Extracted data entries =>

Start of Block

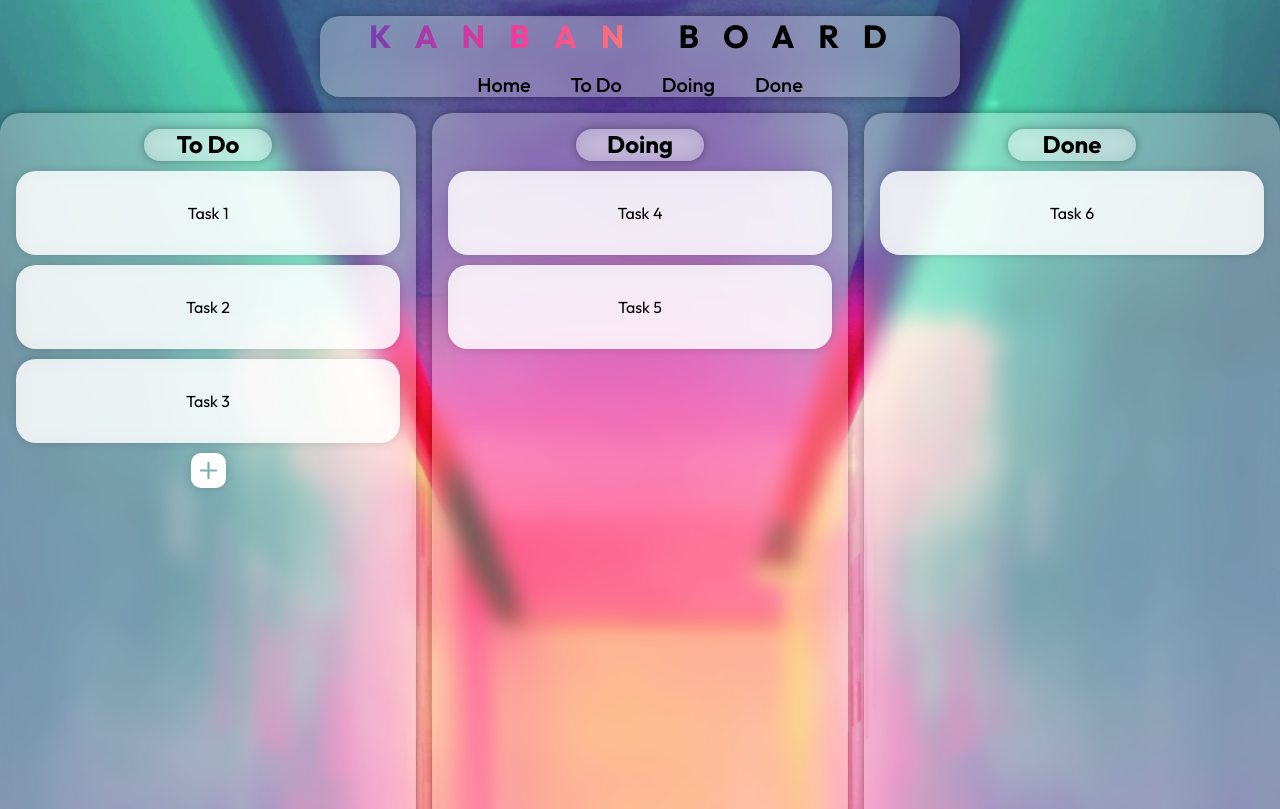
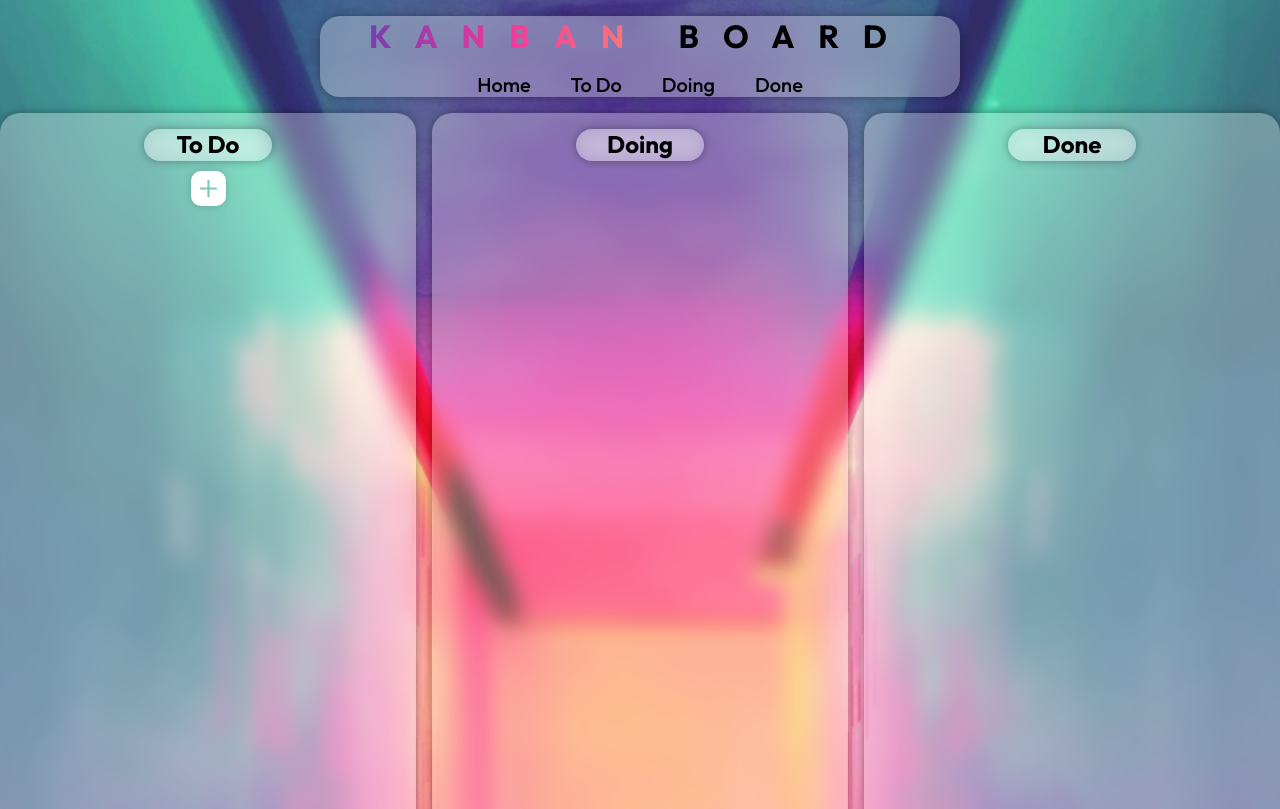
Before and after one commit to jhn322/kanban-board-react, a React (Vite) app: page / in a window 1280 px wide. Shown: the top 809 px of the page. Built offline with nearby package versions, Linux system fonts and the light colour scheme.

Commit message:
emptied array with static test cards

```diff
--- a/src/components/ColumnContext.jsx
+++ b/src/components/ColumnContext.jsx
@@ -4,18 +4,9 @@ const ColumnContext = createContext();
 
 export const ColumnProvider = ({ children }) => {
   const [columns, setColumns] = useState([
-    {
-      title: "To Do",
-      cards: [{ text: "Task 1" }, { text: "Task 2" }, { text: "Task 3" }],
-    },
-    {
-      title: "Doing",
-      cards: [{ text: "Task 4" }, { text: "Task 5" }],
-    },
-    {
-      title: "Done",
-      cards: [{ text: "Task 6" }],
-    },
+    { title: "To Do", cards: [] },
+    { title: "Doing", cards: [] },
+    { title: "Done", cards: [] },
   ]);
 
   return (
--- a/src/index.css
+++ b/src/index.css
@@ -243,6 +243,7 @@ li:hover {
 
 .new-task-button svg {
   font-size: 35px;
+  margin-top: 10px;
   cursor: pointer;
   vertical-align: middle;
   box-shadow: 0 0 10px rgba(0, 0, 0, 0.15);
```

End of Block

Pictures stay out; the data above is to be returned exactly.

Before and after one commit to jhn322/kanban-board-react, a React (Vite) app: page / in a window 1280 px wide. Shown: the top 809 px of the page. Built offline with nearby package versions, Linux system fonts and the light colour scheme.

Commit message:
emptied array with static test cards

```diff
--- a/src/components/ColumnContext.jsx
+++ b/src/components/ColumnContext.jsx
@@ -4,18 +4,9 @@ const ColumnContext = createContext();
 
 export const ColumnProvider = ({ children }) => {
   const [columns, setColumns] = useState([
-    {
-      title: "To Do",
-      cards: [{ text: "Task 1" }, { text: "Task 2" }, { text: "Task 3" }],
-    },
-    {
-      title: "Doing",
-      cards: [{ text: "Task 4" }, { text: "Task 5" }],
-    },
-    {
-      title: "Done",
-      cards: [{ text: "Task 6" }],
-    },
+    { title: "To Do", cards: [] },
+    { title: "Doing", cards: [] },
+    { title: "Done", cards: [] },
   ]);
 
   return (
--- a/src/index.css
+++ b/src/index.css
@@ -243,6 +243,7 @@ li:hover {
 
 .new-task-button svg {
   font-size: 35px;
+  margin-top: 10px;
   cursor: pointer;
   vertical-align: middle;
   box-shadow: 0 0 10px rgba(0, 0, 0, 0.15);
```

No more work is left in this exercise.